Exercise prompt:
Would you find each line in the entries below with the string "import" and copy it?

Exercise material:
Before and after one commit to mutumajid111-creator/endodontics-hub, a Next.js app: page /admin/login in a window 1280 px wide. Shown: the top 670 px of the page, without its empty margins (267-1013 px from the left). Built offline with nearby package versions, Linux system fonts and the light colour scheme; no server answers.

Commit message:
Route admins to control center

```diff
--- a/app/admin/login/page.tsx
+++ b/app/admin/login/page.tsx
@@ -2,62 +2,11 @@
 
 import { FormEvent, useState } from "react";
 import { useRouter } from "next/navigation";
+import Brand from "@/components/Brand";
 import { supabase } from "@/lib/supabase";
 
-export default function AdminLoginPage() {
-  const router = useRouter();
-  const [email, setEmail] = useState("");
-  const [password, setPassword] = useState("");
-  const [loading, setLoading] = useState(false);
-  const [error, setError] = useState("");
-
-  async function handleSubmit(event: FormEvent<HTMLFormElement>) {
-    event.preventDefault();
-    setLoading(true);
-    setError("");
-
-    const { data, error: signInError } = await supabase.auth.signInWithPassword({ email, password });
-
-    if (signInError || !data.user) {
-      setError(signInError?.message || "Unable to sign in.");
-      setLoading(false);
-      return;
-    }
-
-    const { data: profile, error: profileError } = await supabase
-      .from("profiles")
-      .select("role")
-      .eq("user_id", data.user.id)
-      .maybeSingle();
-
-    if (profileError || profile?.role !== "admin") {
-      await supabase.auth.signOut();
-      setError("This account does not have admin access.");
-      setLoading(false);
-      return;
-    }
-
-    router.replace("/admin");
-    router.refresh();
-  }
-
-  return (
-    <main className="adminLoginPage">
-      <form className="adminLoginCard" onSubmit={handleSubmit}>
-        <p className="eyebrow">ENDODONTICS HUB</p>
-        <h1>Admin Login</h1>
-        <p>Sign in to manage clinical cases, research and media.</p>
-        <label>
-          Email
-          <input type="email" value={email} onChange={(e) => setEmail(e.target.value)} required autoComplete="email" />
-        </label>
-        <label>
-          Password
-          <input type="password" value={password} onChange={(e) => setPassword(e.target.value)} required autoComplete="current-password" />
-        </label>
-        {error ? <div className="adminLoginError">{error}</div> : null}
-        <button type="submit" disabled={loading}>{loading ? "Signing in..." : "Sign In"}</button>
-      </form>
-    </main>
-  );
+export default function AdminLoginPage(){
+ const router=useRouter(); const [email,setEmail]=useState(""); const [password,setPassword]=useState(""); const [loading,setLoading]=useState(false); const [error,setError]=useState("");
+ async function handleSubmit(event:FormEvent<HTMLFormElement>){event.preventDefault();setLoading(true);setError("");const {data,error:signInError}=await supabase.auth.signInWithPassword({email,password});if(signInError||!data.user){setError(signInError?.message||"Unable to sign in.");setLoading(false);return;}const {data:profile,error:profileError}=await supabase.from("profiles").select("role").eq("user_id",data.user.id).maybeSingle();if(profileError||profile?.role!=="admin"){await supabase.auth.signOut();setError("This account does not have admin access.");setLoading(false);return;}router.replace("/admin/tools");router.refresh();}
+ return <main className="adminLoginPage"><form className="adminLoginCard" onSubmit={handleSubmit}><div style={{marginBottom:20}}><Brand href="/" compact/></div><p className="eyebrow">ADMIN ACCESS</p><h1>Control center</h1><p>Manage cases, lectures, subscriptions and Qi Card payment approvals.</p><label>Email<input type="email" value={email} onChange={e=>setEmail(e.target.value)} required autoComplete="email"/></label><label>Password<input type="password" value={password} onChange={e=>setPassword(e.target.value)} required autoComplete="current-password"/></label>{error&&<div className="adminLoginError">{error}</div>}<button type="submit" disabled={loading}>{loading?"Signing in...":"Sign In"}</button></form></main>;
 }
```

Answer space:
 import { FormEvent, useState } from "react";
 import { useRouter } from "next/navigation";
+import Brand from "@/components/Brand";
 import { supabase } from "@/lib/supabase";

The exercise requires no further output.